Whenever a line in the entries below contains the string "fieldKey", copy that line.
------ Exercise data
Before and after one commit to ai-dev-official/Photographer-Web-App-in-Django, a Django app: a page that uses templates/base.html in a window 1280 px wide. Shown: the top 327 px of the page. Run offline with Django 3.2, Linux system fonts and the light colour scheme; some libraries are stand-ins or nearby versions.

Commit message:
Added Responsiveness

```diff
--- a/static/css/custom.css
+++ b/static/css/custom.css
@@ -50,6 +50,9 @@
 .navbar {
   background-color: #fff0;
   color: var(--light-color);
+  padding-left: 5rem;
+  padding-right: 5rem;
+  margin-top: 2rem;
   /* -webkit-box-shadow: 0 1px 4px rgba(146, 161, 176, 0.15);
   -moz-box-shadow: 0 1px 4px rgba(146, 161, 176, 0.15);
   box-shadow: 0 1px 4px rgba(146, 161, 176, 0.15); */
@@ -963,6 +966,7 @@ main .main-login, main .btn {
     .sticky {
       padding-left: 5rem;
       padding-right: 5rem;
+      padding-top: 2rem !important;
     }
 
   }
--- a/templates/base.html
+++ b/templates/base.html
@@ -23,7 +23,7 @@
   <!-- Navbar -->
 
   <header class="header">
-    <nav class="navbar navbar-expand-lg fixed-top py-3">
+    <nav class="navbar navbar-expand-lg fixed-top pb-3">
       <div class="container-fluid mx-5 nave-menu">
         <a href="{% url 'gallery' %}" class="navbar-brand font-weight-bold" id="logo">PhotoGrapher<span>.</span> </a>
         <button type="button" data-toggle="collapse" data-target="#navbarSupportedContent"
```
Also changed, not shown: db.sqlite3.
------------
------ Exercise data
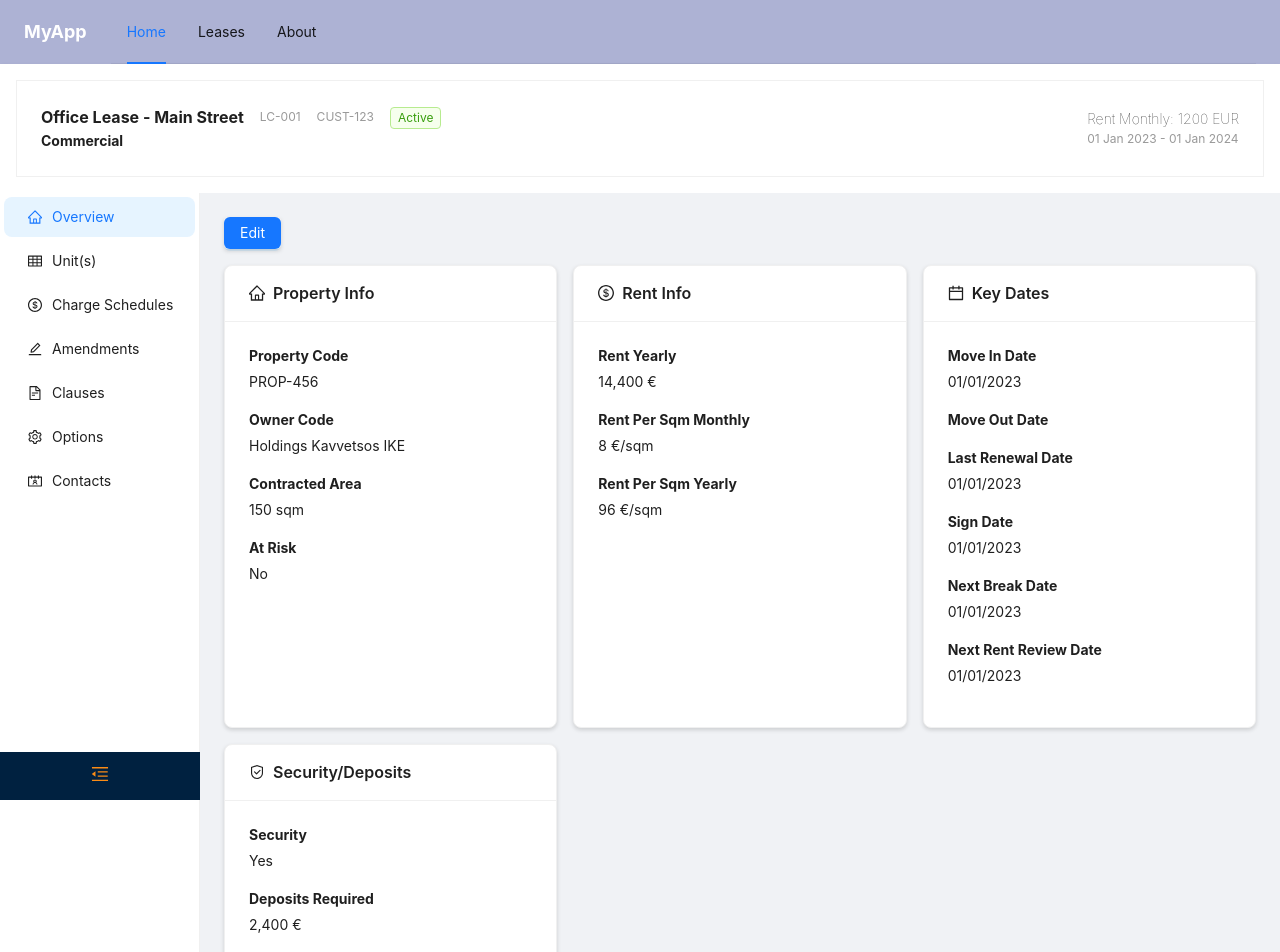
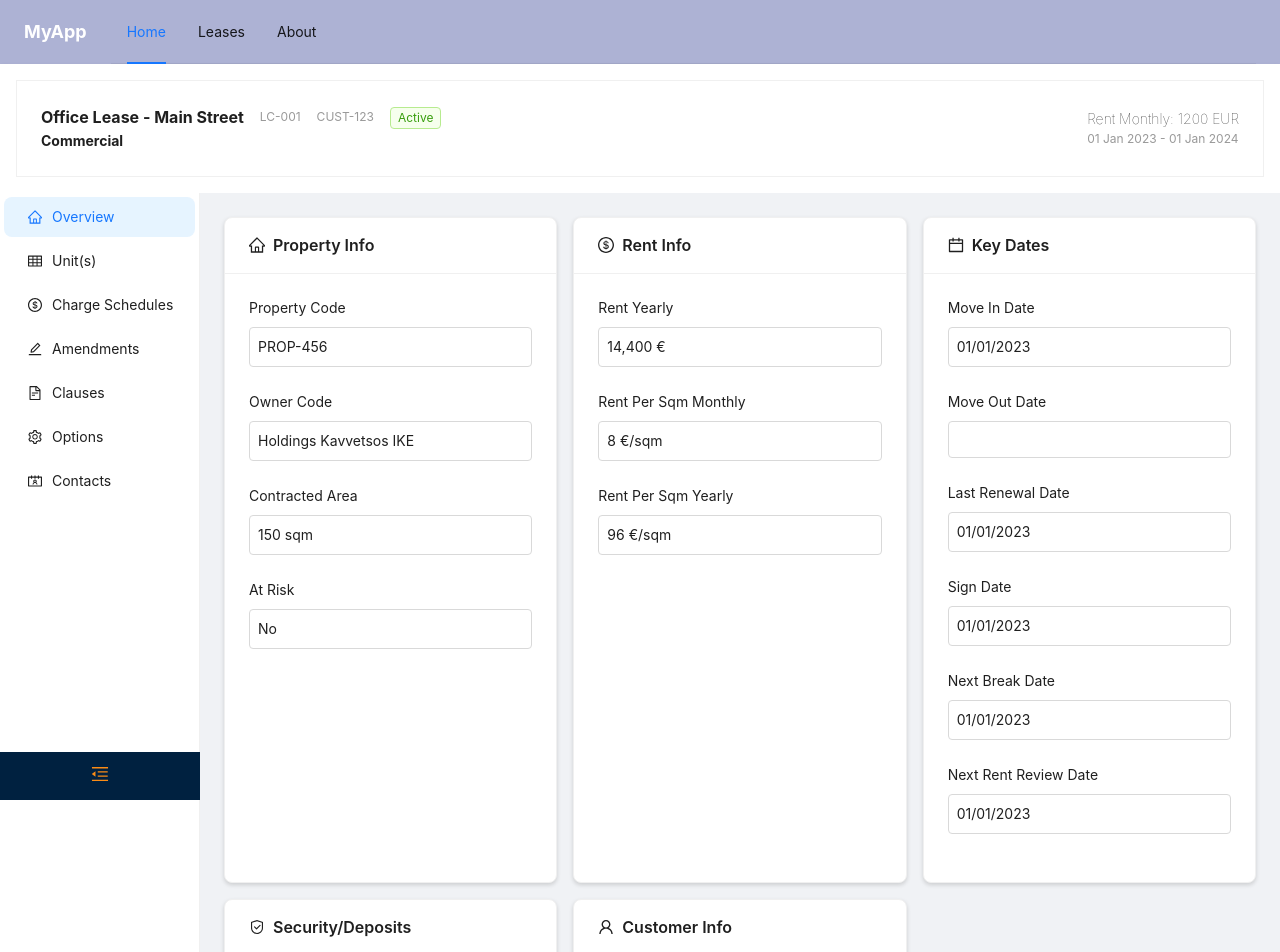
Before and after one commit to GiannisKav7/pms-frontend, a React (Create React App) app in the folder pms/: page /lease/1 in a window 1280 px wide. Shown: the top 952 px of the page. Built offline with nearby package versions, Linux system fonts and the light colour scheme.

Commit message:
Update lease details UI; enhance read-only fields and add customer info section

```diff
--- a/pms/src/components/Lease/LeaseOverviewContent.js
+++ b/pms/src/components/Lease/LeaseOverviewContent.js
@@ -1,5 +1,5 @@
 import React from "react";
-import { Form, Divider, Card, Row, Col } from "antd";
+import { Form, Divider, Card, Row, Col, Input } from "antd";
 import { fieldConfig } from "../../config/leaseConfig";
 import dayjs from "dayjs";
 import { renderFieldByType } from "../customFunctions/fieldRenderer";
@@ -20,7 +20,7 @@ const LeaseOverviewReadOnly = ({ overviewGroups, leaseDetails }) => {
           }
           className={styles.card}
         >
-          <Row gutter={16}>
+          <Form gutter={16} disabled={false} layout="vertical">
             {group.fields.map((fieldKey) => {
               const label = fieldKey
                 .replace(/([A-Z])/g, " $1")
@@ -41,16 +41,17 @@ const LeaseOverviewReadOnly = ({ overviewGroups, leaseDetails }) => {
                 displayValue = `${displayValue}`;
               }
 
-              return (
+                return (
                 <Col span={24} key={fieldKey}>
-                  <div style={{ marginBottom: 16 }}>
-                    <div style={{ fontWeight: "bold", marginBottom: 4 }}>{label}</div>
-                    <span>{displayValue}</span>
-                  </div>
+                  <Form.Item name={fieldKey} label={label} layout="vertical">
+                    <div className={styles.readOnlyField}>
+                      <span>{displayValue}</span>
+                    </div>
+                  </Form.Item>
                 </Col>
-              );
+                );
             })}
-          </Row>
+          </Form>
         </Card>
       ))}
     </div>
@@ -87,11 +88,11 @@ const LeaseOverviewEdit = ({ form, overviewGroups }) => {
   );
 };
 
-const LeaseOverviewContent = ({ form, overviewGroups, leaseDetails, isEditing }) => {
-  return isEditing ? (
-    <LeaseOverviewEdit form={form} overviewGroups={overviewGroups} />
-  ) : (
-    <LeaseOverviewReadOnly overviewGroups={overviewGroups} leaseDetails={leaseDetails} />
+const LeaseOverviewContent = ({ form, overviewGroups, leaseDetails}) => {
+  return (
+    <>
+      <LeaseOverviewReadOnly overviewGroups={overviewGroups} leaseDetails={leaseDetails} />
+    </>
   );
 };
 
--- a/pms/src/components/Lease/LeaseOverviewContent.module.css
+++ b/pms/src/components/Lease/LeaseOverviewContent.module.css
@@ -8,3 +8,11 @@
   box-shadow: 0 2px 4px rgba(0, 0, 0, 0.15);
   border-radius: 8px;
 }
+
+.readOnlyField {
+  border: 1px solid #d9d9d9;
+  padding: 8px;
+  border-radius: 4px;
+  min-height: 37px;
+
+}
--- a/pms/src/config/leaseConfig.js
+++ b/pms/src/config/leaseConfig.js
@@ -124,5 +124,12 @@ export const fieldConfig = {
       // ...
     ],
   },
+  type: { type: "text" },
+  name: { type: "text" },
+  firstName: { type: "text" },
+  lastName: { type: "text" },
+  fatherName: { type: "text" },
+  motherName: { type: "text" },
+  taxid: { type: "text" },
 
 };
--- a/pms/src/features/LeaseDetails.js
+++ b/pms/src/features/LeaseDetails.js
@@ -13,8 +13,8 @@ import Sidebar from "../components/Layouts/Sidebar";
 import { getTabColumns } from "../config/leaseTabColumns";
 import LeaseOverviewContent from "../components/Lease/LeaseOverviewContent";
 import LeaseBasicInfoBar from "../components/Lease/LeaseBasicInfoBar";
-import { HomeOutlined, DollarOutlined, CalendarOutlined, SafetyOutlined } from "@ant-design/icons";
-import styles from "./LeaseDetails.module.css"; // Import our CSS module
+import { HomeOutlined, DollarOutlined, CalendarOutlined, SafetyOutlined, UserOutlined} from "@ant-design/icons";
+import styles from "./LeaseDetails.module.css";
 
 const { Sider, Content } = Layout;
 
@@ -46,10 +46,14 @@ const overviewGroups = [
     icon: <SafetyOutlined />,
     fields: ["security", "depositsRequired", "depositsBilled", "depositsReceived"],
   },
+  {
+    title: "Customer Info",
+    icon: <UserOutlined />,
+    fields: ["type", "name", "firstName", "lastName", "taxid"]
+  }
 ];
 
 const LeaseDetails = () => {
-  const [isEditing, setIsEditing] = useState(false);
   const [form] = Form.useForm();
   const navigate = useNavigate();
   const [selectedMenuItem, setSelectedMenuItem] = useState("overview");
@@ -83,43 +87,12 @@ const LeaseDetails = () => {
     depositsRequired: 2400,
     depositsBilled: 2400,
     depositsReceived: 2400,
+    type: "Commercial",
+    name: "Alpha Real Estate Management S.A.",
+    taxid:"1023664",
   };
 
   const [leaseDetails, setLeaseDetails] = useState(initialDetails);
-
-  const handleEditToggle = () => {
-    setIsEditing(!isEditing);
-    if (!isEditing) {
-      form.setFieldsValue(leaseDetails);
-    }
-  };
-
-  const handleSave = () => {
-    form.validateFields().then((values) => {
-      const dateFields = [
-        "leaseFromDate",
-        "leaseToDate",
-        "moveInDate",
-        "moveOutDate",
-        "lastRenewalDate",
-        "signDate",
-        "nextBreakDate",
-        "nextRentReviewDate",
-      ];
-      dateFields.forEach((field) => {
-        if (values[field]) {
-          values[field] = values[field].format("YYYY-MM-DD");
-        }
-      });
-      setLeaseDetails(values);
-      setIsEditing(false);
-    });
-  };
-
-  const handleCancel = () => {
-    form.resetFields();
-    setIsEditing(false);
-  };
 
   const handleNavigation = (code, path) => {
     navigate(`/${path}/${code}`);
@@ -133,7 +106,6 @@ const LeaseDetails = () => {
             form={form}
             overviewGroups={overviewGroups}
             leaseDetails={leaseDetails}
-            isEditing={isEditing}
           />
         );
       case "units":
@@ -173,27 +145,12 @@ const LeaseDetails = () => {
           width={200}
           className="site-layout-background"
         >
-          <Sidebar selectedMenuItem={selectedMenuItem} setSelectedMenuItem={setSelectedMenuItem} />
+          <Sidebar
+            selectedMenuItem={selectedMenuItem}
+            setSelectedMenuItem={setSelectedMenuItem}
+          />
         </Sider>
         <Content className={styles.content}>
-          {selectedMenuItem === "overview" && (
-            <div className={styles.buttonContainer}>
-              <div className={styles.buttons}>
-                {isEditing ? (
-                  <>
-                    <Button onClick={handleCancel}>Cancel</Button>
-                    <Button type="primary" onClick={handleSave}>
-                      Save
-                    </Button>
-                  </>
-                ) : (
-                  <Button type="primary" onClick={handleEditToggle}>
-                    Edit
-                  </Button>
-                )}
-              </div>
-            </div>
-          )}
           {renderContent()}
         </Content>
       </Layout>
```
------------
• [Completed exercise]
             {group.fields.map((fieldKey) => {
               const label = fieldKey
                 <Col span={24} key={fieldKey}>
+                  <Form.Item name={fieldKey} label={label} layout="vertical">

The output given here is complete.